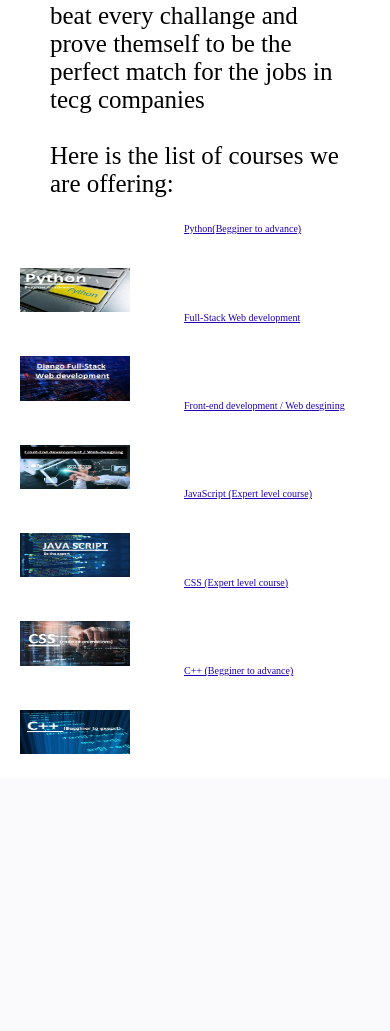
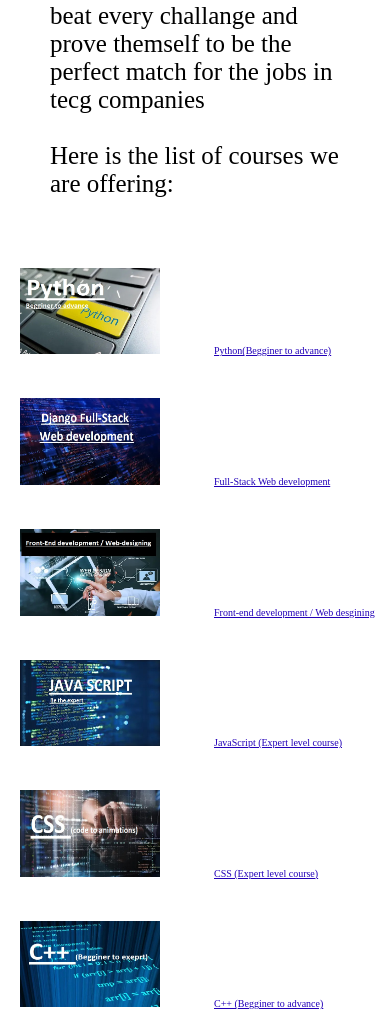
Before and after one commit to GrowUpYourSkills/GrowUpYourSkill, a Django app: page /about in a window 390 px wide. Shown: the part 1021-2052 px from the top of the page. Before the commit the page ends 1775 px from the top, so only its background shows below. Run offline with Django 4.2, Linux system fonts and the light colour scheme.

Commit message:
working on reponsivemess of about page

```diff
--- a/templates/about.html
+++ b/templates/about.html
@@ -29,8 +29,8 @@
         }
         img {
             padding: 25px;
-            width: 400px;
-            height: 30vh;
+            width: 450px;
+            height: 35vh;
         }
     }
 
@@ -40,19 +40,20 @@
         }
         img {
             padding: 20px;
-            width: 300px;
-            height: 20vh;
+            width: 450px;
+            height: 33vh;
         }
     }
 
     @media all and (max-width : 820px) {
         .crs-link {
             font-size:25px;
+            bottom :20px;
         }
         img {
             padding: 20px;
-            width: 250px;
-            height: 20vh;
+            width: 400px;
+            height: 30vh;
         }
         p{
             font-size: 45px;
@@ -65,8 +66,8 @@
         }
         img {
             padding: 20px;
-            width: 200px;
-            height: 15vh;
+            width: 300px;
+            height: 25vh;
         }
         p{
             font-size: 40px;
@@ -79,8 +80,8 @@
         }
         img {
             padding: 20px;
-            width: 180px;
-            height: 15vh;
+            width: 250px;
+            height: 23vh;
         }
         p{
             font-size: 35px;
@@ -90,13 +91,11 @@
     @media all and (max-width : 500px) {
         .crs-link {
             font-size:15px;
-            position: relative;
-            bottom: 100px;
         }
         img {
             padding: 20px;
-            width: 150px;
-            height: 10vh;
+            width: 230px;
+            height: 20vh;
         }
         p{
             font-size: 30px;
@@ -106,26 +105,22 @@
     @media all and (max-width : 440px) {
         .crs-link {
             font-size:13px;
-            position: relative;
-            bottom: 100px;
-        }
+
         img {
             padding: 20px;
-            width: 150px;
-            height: 10vh;
+            width: 200px;
+            height: 18vh;
         }
     }
 
     @media all and (max-width : 400px) {
         .crs-link {
             font-size:10px;
-            position: relative;
-            bottom: 100px;
         }
         img {
             padding: 20px;
-            width: 150px;
-            height: 10vh;
+            width: 180px;
+            height: 15vh;
         }
         p{
             font-size: 25px;
```
Also changed, not shown: other parts of templates/about.html (+10 -20 lines).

◇ ◇ ◇ ◇ ◇ ◇ ◇

WORK REQUIRED
Output the data above verbatim, pictures excluded.

OUTPUT OF THE TASK
Before and after one commit to GrowUpYourSkills/GrowUpYourSkill, a Django app: page /about in a window 390 px wide. Shown: the part 1021-2052 px from the top of the page. Before the commit the page ends 1775 px from the top, so only its background shows below. Run offline with Django 4.2, Linux system fonts and the light colour scheme.

Commit message:
working on reponsivemess of about page

```diff
--- a/templates/about.html
+++ b/templates/about.html
@@ -29,8 +29,8 @@
         }
         img {
             padding: 25px;
-            width: 400px;
-            height: 30vh;
+            width: 450px;
+            height: 35vh;
         }
     }
 
@@ -40,19 +40,20 @@
         }
         img {
             padding: 20px;
-            width: 300px;
-            height: 20vh;
+            width: 450px;
+            height: 33vh;
         }
     }
 
     @media all and (max-width : 820px) {
         .crs-link {
             font-size:25px;
+            bottom :20px;
         }
         img {
             padding: 20px;
-            width: 250px;
-            height: 20vh;
+            width: 400px;
+            height: 30vh;
         }
         p{
             font-size: 45px;
@@ -65,8 +66,8 @@
         }
         img {
             padding: 20px;
-            width: 200px;
-            height: 15vh;
+            width: 300px;
+            height: 25vh;
         }
         p{
             font-size: 40px;
@@ -79,8 +80,8 @@
         }
         img {
             padding: 20px;
-            width: 180px;
-            height: 15vh;
+            width: 250px;
+            height: 23vh;
         }
         p{
             font-size: 35px;
@@ -90,13 +91,11 @@
     @media all and (max-width : 500px) {
         .crs-link {
             font-size:15px;
-            position: relative;
-            bottom: 100px;
         }
         img {
             padding: 20px;
-            width: 150px;
-            height: 10vh;
+            width: 230px;
+            height: 20vh;
         }
         p{
             font-size: 30px;
@@ -106,26 +105,22 @@
     @media all and (max-width : 440px) {
         .crs-link {
             font-size:13px;
-            position: relative;
-            bottom: 100px;
-        }
+
         img {
             padding: 20px;
-            width: 150px;
-            height: 10vh;
+            width: 200px;
+            height: 18vh;
         }
     }
 
     @media all and (max-width : 400px) {
         .crs-link {
             font-size:10px;
-            position: relative;
-            bottom: 100px;
         }
         img {
             padding: 20px;
-            width: 150px;
-            height: 10vh;
+            width: 180px;
+            height: 15vh;
         }
         p{
             font-size: 25px;
```
Also changed, not shown: other parts of templates/about.html (+10 -20 lines).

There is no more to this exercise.